=== Required work ===
Go through the listing below and gather every line with the word "shown".

=== The input ===
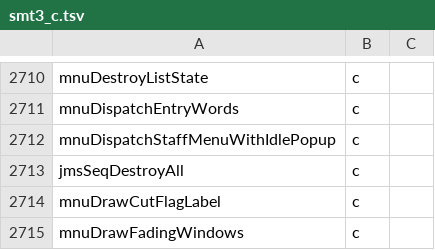
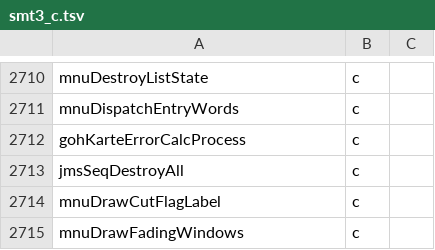
Before and after one commit to Megami-Decomps/raidou-decomp, a TSV file: config/raidou1/smt3_c.tsv, drawn as a sheet; only a part is shown, gaps mark what is left out.

Commit message:
Name the goh, Karte and Title logo scene rows from the raidou2 seq strings

```diff
--- a/config/raidou1/smt3_c.tsv
+++ b/config/raidou1/smt3_c.tsv
@@ -2711,3 +2711,3 @@ mnuDestroyListState	c
 mnuDispatchEntryWords	c
-mnuDispatchStaffMenuWithIdlePopup	c
+gohKarteErrorCalcProcess	c
 jmsSeqDestroyAll	c
```
Also changed, not shown: config/raidou2/smt3_c.tsv, 58 other files.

=== Task output ===
Before and after one commit to Megami-Decomps/raidou-decomp, a TSV file: config/raidou1/smt3_c.tsv, drawn as a sheet; only a part is shown, gaps mark what is left out.
Also changed, not shown: config/raidou2/smt3_c.tsv, 58 other files.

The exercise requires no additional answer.